The word "time" may appear in lines of the data below. Say how many lines hold it, giving only the number.
------ Input data
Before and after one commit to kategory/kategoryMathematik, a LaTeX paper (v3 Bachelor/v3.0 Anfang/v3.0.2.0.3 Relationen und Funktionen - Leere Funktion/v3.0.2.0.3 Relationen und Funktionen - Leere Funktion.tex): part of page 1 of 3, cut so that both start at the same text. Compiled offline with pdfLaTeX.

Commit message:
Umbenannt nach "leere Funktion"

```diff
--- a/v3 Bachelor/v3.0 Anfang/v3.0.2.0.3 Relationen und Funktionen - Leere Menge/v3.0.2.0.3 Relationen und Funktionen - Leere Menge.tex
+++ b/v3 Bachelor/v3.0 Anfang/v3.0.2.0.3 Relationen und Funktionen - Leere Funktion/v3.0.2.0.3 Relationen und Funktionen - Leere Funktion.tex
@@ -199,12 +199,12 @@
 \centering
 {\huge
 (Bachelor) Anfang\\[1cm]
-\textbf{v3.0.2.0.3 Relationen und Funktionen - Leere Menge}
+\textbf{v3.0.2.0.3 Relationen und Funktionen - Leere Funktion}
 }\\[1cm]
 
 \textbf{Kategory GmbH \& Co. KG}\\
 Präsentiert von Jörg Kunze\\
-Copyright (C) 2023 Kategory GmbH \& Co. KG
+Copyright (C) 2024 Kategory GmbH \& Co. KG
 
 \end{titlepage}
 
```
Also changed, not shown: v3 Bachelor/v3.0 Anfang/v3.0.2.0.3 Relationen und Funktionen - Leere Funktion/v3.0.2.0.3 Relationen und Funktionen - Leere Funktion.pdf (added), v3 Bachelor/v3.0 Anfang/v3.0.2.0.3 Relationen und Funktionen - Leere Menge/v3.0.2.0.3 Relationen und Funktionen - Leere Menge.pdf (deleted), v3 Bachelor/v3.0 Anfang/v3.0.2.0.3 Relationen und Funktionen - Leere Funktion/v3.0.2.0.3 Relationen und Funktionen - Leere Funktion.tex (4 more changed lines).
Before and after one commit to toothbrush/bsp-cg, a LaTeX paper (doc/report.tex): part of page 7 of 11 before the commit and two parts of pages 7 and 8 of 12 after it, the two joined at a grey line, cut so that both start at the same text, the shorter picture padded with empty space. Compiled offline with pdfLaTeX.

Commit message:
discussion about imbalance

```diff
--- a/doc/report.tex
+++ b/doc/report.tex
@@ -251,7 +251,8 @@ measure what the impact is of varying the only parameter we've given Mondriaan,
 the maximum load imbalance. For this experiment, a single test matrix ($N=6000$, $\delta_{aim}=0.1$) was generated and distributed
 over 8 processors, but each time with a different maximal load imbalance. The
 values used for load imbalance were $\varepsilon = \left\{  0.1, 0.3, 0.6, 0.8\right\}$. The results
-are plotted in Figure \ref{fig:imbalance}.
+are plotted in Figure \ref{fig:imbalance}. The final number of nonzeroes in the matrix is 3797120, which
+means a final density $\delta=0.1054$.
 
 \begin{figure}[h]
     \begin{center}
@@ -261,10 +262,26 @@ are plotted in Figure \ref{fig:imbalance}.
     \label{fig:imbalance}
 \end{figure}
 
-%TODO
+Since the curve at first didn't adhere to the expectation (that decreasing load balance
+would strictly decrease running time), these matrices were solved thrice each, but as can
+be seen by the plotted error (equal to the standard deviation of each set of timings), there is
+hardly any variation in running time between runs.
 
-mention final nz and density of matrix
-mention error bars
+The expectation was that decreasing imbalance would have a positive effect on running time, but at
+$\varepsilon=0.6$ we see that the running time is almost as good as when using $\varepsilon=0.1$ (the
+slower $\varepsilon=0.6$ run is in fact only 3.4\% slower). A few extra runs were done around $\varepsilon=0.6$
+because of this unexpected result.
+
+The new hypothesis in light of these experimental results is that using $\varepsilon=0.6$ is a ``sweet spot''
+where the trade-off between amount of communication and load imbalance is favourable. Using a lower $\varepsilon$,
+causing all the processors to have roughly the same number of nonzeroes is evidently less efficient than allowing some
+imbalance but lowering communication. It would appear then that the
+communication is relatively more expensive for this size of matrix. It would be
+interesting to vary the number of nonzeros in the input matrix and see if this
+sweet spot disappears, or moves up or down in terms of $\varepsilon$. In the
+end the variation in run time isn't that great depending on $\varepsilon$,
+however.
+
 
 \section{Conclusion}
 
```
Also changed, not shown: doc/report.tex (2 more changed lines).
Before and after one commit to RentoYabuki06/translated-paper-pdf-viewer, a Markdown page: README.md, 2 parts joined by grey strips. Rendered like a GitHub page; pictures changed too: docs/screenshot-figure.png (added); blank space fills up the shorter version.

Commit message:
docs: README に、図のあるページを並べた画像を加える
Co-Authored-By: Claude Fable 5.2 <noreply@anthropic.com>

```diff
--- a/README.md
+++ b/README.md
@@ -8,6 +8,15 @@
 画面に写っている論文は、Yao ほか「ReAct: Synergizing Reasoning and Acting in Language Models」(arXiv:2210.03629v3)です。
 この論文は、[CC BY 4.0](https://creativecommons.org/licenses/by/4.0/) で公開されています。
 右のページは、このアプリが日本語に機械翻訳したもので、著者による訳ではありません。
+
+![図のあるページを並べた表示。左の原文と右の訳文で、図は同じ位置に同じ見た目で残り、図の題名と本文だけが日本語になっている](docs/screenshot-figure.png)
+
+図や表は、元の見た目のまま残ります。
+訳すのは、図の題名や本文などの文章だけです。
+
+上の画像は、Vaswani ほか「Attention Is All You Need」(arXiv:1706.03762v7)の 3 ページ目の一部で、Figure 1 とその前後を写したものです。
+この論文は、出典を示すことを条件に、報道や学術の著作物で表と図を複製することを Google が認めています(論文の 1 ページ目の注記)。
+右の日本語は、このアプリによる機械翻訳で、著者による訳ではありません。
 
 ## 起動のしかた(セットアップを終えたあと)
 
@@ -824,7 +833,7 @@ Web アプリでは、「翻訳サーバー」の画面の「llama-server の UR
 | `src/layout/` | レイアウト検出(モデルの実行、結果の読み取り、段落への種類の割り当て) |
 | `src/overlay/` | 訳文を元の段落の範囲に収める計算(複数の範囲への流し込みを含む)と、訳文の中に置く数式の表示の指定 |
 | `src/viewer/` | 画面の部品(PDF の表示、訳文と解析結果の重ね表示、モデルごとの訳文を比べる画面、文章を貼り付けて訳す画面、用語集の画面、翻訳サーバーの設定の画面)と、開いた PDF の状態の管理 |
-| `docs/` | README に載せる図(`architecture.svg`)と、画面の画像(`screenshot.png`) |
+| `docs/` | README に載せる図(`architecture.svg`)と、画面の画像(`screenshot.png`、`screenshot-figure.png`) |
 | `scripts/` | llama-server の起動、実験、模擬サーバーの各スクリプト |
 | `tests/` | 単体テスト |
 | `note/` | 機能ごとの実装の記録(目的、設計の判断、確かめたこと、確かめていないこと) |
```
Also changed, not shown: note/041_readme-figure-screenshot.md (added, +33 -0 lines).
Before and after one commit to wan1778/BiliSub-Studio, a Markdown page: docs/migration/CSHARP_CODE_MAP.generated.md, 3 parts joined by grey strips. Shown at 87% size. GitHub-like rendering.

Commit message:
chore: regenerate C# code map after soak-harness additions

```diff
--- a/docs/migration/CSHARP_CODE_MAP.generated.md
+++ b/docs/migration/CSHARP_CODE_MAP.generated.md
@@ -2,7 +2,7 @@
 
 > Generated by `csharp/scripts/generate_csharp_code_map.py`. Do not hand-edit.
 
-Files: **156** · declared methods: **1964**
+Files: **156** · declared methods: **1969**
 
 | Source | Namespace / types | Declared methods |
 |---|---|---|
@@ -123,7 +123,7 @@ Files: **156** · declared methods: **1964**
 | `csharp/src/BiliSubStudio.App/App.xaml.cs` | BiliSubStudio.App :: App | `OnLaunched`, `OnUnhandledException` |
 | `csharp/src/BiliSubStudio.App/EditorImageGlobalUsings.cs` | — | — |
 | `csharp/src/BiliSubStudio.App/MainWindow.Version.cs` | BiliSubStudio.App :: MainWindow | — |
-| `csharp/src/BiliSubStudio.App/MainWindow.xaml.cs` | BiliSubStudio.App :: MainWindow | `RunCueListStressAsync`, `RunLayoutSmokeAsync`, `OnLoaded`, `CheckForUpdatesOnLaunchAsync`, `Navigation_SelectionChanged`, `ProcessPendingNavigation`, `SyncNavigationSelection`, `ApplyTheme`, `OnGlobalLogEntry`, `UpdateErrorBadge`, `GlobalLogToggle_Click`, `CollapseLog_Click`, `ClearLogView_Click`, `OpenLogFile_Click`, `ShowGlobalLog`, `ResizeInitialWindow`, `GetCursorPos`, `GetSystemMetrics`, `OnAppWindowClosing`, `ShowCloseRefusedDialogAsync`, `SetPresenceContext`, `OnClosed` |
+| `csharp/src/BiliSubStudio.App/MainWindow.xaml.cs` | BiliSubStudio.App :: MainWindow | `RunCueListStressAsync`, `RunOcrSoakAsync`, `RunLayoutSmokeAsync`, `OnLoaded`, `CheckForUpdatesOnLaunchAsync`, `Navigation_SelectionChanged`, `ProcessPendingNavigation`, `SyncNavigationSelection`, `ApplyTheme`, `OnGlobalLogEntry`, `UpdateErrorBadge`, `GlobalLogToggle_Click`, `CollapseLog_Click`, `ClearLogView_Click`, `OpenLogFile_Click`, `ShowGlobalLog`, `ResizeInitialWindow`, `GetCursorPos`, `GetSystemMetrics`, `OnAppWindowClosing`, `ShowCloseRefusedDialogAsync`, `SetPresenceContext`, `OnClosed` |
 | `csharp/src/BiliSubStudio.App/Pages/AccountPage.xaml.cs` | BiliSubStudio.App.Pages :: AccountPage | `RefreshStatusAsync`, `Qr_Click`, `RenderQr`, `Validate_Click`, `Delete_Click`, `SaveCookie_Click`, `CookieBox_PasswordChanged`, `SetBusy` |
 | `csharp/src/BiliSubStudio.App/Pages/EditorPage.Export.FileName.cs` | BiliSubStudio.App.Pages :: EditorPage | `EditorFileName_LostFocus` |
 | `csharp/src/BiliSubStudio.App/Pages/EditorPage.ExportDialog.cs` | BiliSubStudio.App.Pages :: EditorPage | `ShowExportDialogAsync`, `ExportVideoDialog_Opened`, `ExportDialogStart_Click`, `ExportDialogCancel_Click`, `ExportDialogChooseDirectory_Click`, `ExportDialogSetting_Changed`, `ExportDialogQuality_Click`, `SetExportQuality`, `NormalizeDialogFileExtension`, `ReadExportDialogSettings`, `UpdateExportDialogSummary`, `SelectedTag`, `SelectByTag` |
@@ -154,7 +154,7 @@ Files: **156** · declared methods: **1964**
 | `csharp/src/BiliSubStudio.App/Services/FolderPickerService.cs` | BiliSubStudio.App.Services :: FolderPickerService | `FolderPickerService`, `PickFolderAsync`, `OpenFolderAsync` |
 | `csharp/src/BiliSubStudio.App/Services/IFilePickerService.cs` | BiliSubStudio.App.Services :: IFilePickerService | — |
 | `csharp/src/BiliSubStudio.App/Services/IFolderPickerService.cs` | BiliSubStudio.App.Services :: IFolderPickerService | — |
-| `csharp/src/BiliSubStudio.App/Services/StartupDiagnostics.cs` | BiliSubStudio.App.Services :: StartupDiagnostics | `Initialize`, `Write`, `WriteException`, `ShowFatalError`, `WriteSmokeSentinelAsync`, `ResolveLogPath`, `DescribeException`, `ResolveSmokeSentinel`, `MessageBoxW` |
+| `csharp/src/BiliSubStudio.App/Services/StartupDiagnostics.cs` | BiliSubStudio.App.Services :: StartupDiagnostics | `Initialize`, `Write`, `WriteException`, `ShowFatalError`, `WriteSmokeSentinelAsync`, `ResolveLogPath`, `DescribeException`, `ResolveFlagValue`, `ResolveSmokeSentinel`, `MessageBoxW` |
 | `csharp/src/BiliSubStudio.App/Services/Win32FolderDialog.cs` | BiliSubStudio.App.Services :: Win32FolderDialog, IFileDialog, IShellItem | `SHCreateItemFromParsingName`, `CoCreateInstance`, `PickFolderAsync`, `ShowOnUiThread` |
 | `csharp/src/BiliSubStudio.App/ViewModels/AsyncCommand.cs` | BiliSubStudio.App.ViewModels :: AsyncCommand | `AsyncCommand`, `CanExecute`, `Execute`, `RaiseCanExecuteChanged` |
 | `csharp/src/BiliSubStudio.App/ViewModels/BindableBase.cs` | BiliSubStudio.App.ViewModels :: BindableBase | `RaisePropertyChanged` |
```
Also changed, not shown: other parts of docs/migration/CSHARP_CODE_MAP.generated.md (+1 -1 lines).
------------
● Result for this task
6